The actual balance was nearer £500, but your ability to mistrust yourselves on the five figure contents of another account held by you meant that you could levy an £8 charge on me, with an almost straight face.
All things considered, I felt this was rather heavy-handed so - for the first time in 16 years - rang you to ask that it be cancelled as a gesture of goodwill. I was expecting a genial two minute conversation, as was the young man who first answered the call in agreeing that I had shown good faith. I recall his words were "I don't think that will be a problem, Sir. I'll just put you through.".
Unfortunately, I was then transferred to a woman who, it would seem, has earned a place in your crack customer services team for her supreme skill of being able to press a button on a computer. Sadly for me, the computer said no.

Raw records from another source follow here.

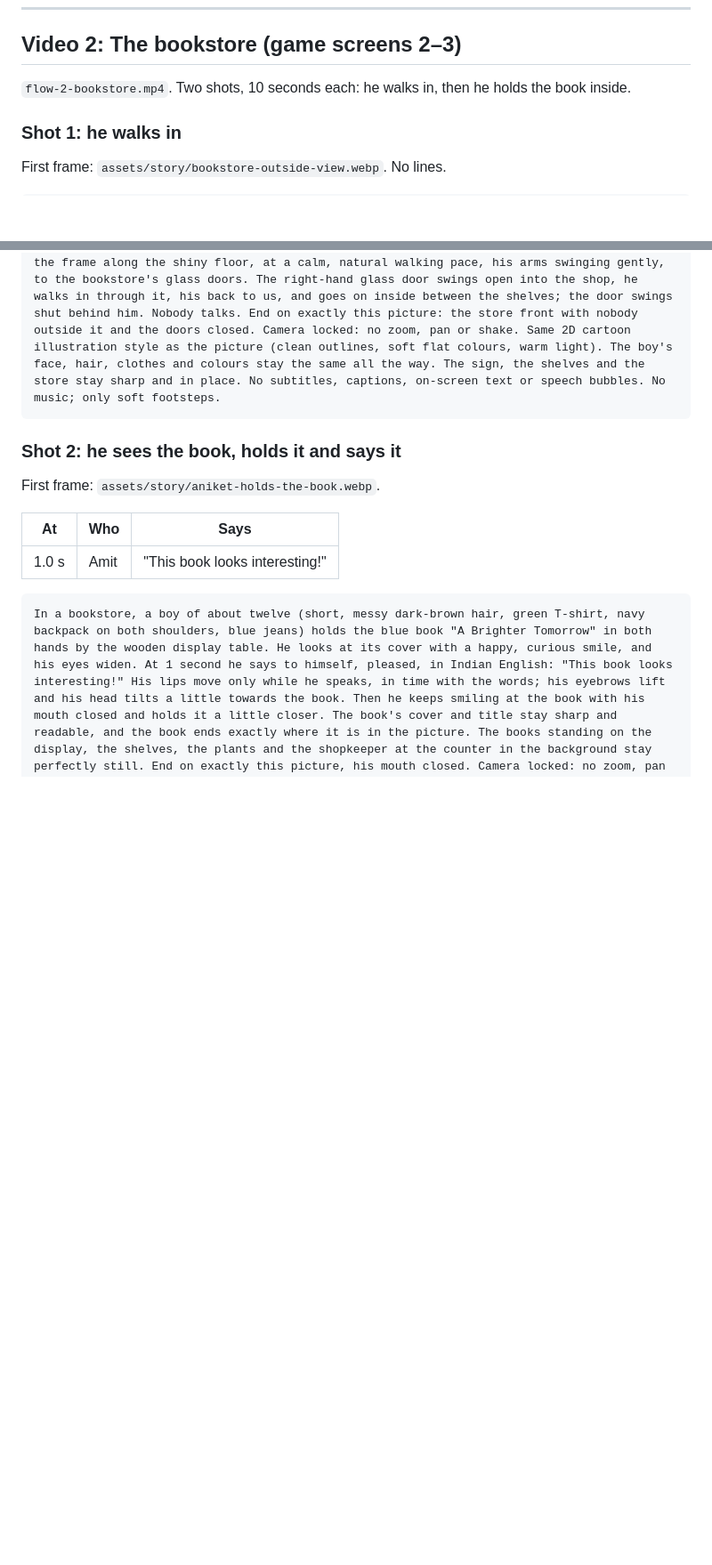
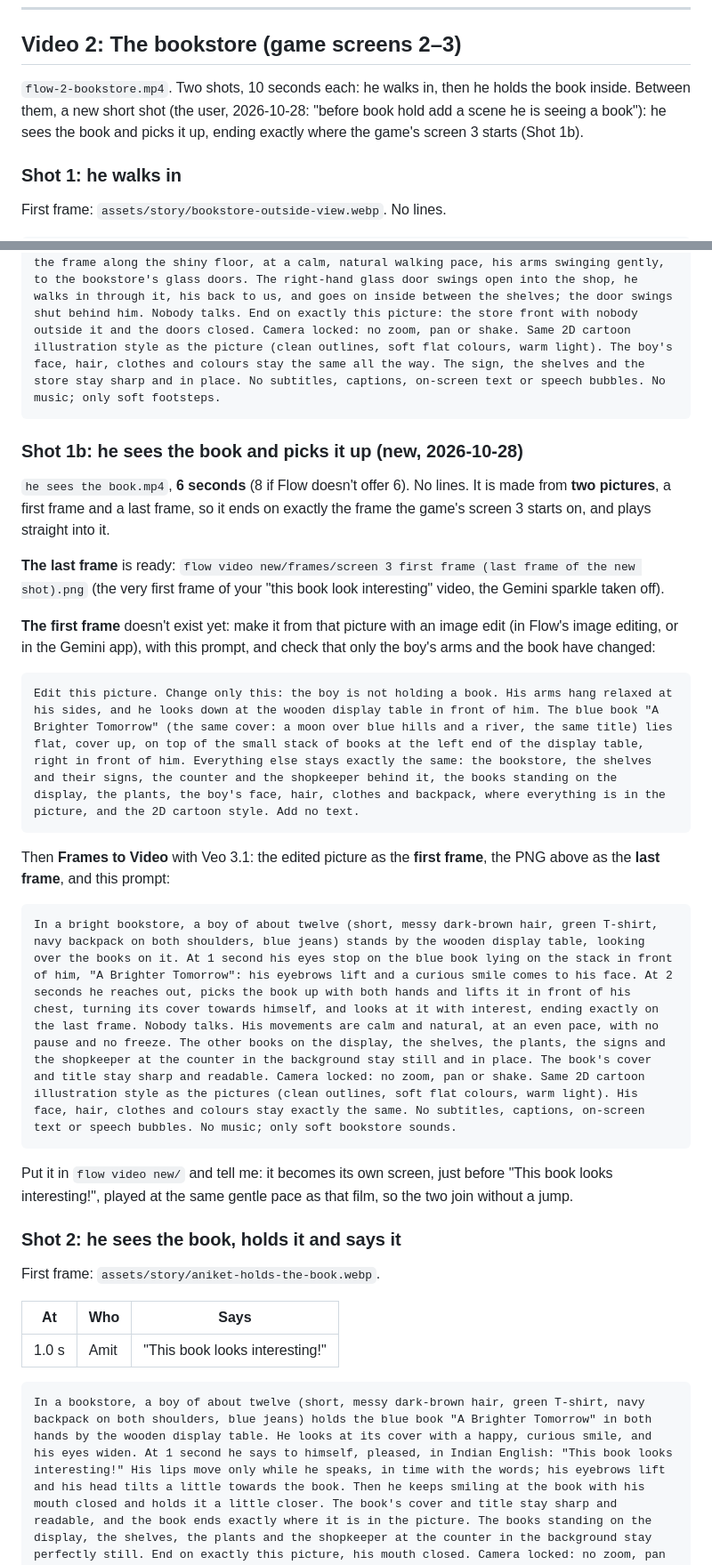
Before and after one commit to aniketchauhan-star/profit-and-discount-game, a Markdown page: docs/prompts/Google Flow Video Prompts.md, 2 parts joined by grey strips. Shown at 89% size. Drawn GitHub-style; blank space fills up the shorter version.

Commit message:
Flow prompts for the new shot before screen 3: he sees the book and picks it up
The user: "before book hold add a scene he is seeing a book". No footage of it yet: Shot 1b in the
prompts is an image edit of screen 3's first frame (his hands empty, the book on the display table),
then Frames to Video from that to screen 3's exact first frame (exported, sparkle off, to
flow video new/frames/), so it plays straight into screen 3 once it is its own screen.

Co-Authored-By: Claude Opus 5.5 <noreply@anthropic.com>

````diff
--- a/docs/prompts/Google Flow Video Prompts.md
+++ b/docs/prompts/Google Flow Video Prompts.md
@@ -70,7 +70,9 @@ At home in a bright living room, a boy of about twelve stands on the left (short
 
 ## Video 2: The bookstore (game screens 2–3)
 
-`flow-2-bookstore.mp4`. Two shots, 10 seconds each: he walks in, then he holds the book inside.
+`flow-2-bookstore.mp4`. Two shots, 10 seconds each: he walks in, then he holds the book inside. Between them, a new
+short shot (the user, 2026-10-28: "before book hold add a scene he is seeing a book"): he sees the book and picks it up,
+ending exactly where the game's screen 3 starts (Shot 1b).
 
 ### Shot 1: he walks in
 
@@ -79,6 +81,31 @@ First frame: `assets/story/bookstore-outside-view.webp`. No lines.
 ```text
 In a bright shopping mall, in front of a bookstore with a big glass front and the sign "CHAUHAN BOOK STORE", a boy of about twelve (short, messy dark-brown hair, green T-shirt, navy backpack on both shoulders, blue jeans, white sneakers) walks in from the left edge of the frame along the shiny floor, at a calm, natural walking pace, his arms swinging gently, to the bookstore's glass doors. The right-hand glass door swings open into the shop, he walks in through it, his back to us, and goes on inside between the shelves; the door swings shut behind him. Nobody talks. End on exactly this picture: the store front with nobody outside it and the doors closed. Camera locked: no zoom, pan or shake. Same 2D cartoon illustration style as the picture (clean outlines, soft flat colours, warm light). The boy's face, hair, clothes and colours stay the same all the way. The sign, the shelves and the store stay sharp and in place. No subtitles, captions, on-screen text or speech bubbles. No music; only soft footsteps.
 ```
+
+### Shot 1b: he sees the book and picks it up (new, 2026-10-28)
+
+`he sees the book.mp4`, **6 seconds** (8 if Flow doesn't offer 6). No lines. It is made from **two pictures**, a first
+frame and a last frame, so it ends on exactly the frame the game's screen 3 starts on, and plays straight into it.
+
+**The last frame** is ready: `flow video new/frames/screen 3 first frame (last frame of the new shot).png` (the very
+first frame of your "this book look interesting" video, the Gemini sparkle taken off).
+
+**The first frame** doesn't exist yet: make it from that picture with an image edit (in Flow's image editing, or in
+the Gemini app), with this prompt, and check that only the boy's arms and the book have changed:
+
+```text
+Edit this picture. Change only this: the boy is not holding a book. His arms hang relaxed at his sides, and he looks down at the wooden display table in front of him. The blue book "A Brighter Tomorrow" (the same cover: a moon over blue hills and a river, the same title) lies flat, cover up, on top of the small stack of books at the left end of the display table, right in front of him. Everything else stays exactly the same: the bookstore, the shelves and their signs, the counter and the shopkeeper behind it, the books standing on the display, the plants, the boy's face, hair, clothes and backpack, where everything is in the picture, and the 2D cartoon style. Add no text.
+```
+
+Then **Frames to Video** with Veo 3.1: the edited picture as the **first frame**, the PNG above as the **last frame**,
+and this prompt:
+
+```text
+In a bright bookstore, a boy of about twelve (short, messy dark-brown hair, green T-shirt, navy backpack on both shoulders, blue jeans) stands by the wooden display table, looking over the books on it. At 1 second his eyes stop on the blue book lying on the stack in front of him, "A Brighter Tomorrow": his eyebrows lift and a curious smile comes to his face. At 2 seconds he reaches out, picks the book up with both hands and lifts it in front of his chest, turning its cover towards himself, and looks at it with interest, ending exactly on the last frame. Nobody talks. His movements are calm and natural, at an even pace, with no pause and no freeze. The other books on the display, the shelves, the plants, the signs and the shopkeeper at the counter in the background stay still and in place. The book's cover and title stay sharp and readable. Camera locked: no zoom, pan or shake. Same 2D cartoon illustration style as the pictures (clean outlines, soft flat colours, warm light). His face, hair, clothes and colours stay exactly the same. No subtitles, captions, on-screen text or speech bubbles. No music; only soft bookstore sounds.
+```
+
+Put it in `flow video new/` and tell me: it becomes its own screen, just before "This book looks interesting!",
+played at the same gentle pace as that film, so the two join without a jump.
 
 ### Shot 2: he sees the book, holds it and says it
 
````
Also changed, not shown: other parts of docs/prompts/Google Flow Video Prompts.md (+1 -1 lines), docs/MEETING-2026-10-21.md (+1 -0 lines).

I asked to speak to a supervisor but I can only assume she hasn't got one as the only option she offered was to raise a complaint, and that someone would ring me back the next day. She was, however, arrogant enough to suggest that your bank was actually doing me a favour by only charging £8! "We have reduced our charges substantially recently", she condescendingly added. I must admit to raising my voice a few decibels at this stage as I pointed out that the reduction was a result of the OFT ordering you to, rather than any voluntary largesse on the part of the bank.
I was duly called the next day by another customer service representative whose 'service' seemed to consist of ringing up 'customers' and saying that, yes, the computer really did say no. Oh yeah, and that they were doing me a favour as the charges had recently been reduced. She did at least chip in that, apparently, they would like nothing else but to over-ride the computer but that it would be unfair to all other customers. I was by now enjoying the comic nature of the situation so assured her that I would refrain from running up the High Street with a loud hailer if that would do the trick but, no, the computer still hadn't changed its mind.
The computer was similarly unmoved, as was the customer services whizz, when I said that I felt strongly enough about the matter to move banks seeing as the goodwill you attach to my 16 exemplary years with you - along with the profits you have earned from my money and loans in that time - was worth less than £8.
"That would be your decision to make, Sir", was the response, probably safe in the actuarial knowledge that most people can't be bothered with the hassle of changing banks. Sadly, I am afflicted by a stubbornness gene which reacts badly to being shafted, so I have shifted all my banking to xxxxxxxx as a result.
I got a good deal too, with better terms for my current account and a more favourable savings rate, proving the benefits of shopping around. I have since used this to my advantage by putting out feelers for a new banking provider for my business, and have had productive meetings with three different banks eager to attract our six figure monthly deposits. Sadly for you, every debit has a credit as you well know, and the bank we choose for the future will be benefiting from the hundreds of thousands of pounds per month that we currently entrust to you.
Still, at least you still get to keep that £8 towards your Managing Director's huge bonus. I hope he doesn't spend it all at once.
Dick Puddlecote Esq.